| Task requirements |
Pull every line holding the word "header" out of the data and copy it.
-- -- --
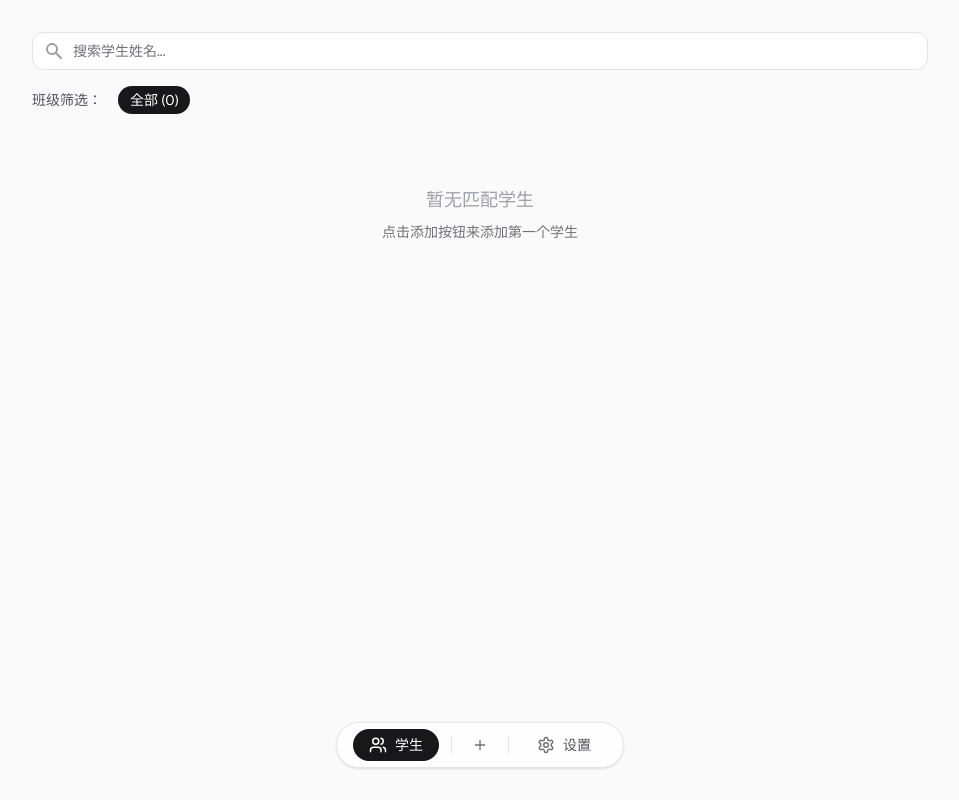
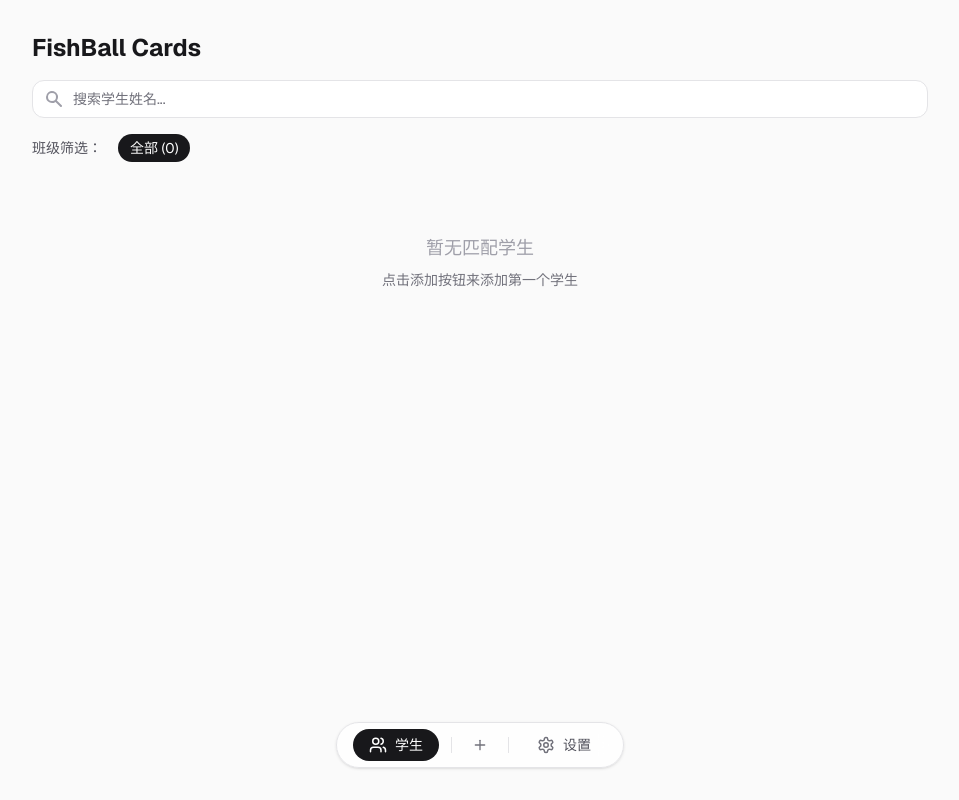
Before and after one commit to dongguacute/FishBall-Cards, a Next.js app: page / in a window 1280 px wide. Shown: the whole page, without its empty margins (160-1119 px from the left). Built offline with nearby package versions, Linux system fonts and the light colour scheme.

Commit message:
feat(student-list): add title to StudentList component for improved clarity
- Introduce a header displaying "FishBall Cards" to enhance the visual structure of the StudentList component
- Update styling for the header to align with the overall design

```diff
--- a/components/StudentList.tsx
+++ b/components/StudentList.tsx
@@ -89,6 +89,7 @@ export const StudentList: React.FC = () => {
 
   return (
     <div className="w-full max-w-4xl mx-auto">
+      <h1 className="text-2xl font-bold mb-4 text-zinc-900 dark:text-zinc-100">FishBall Cards</h1>
       {/* 搜索和班级筛选器 */}
       <div className="mb-6 space-y-4">
         {/* 搜索框 */}
```
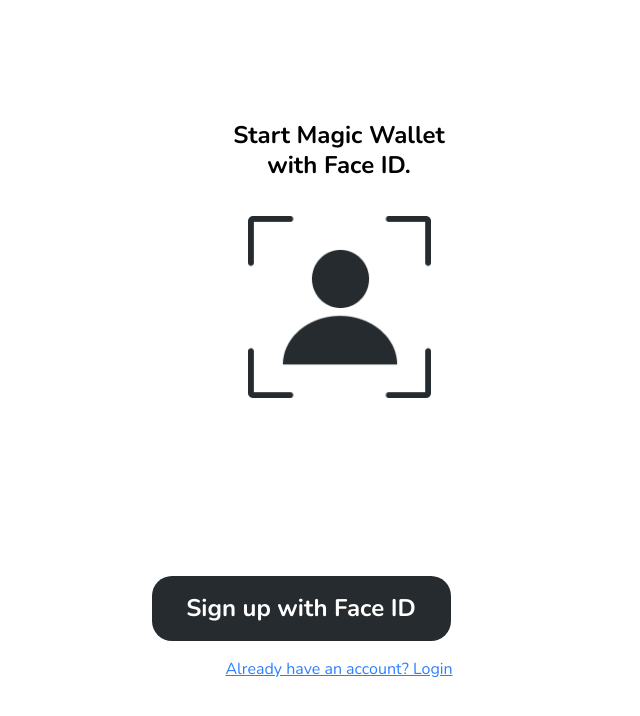
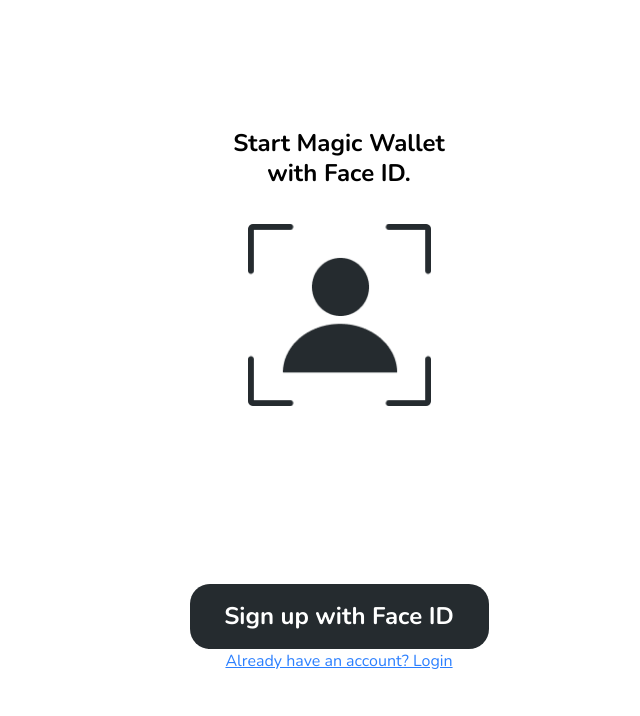
Before and after one commit to Kaz-T-entre/AgenticETH, a React (Vite) app in the folder frontend/: page /auth in a window 1280 px wide. Shown: the top 716 px of the page, without its empty margins (301-941 px from the left). Built offline with nearby package versions, Linux system fonts and the light colour scheme; no server answers; a web font is replaced by a local one.

Commit message:
fix: auth page 🎨

```diff
--- a/frontend/src/Auth.tsx
+++ b/frontend/src/Auth.tsx
@@ -87,10 +87,10 @@
 					with Face ID.
 				</h1>
 				<img src={ImgFaceId} className="img-face-id mx-auto cursor-pointer" onClick={handleWebAuthn} alt="Face ID" />
-				<button className="btn-face-id" onClick={handleWebAuthn}>
-					{isRegistering ? "Sign up with Face ID" : "Login with Face ID"}
-				</button>
-				<p className="mt-4 text-center">
+				<p className="mt-4 mx-auto text-center">
+					<button className="btn-face-id" onClick={handleWebAuthn}>
+						{isRegistering ? "Sign up with Face ID" : "Login with Face ID"}
+					</button>
 					<button className="text-center text-blue-500 underline" onClick={() => setIsRegistering(!isRegistering)}>
 						{isRegistering ? "Already have an account? Login" : "New user? Register with Face ID"}
 					</button>
```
-- -- --
| Solution for this task |
- Introduce a header displaying "FishBall Cards" to enhance the visual structure of the StudentList component
- Update styling for the header to align with the overall design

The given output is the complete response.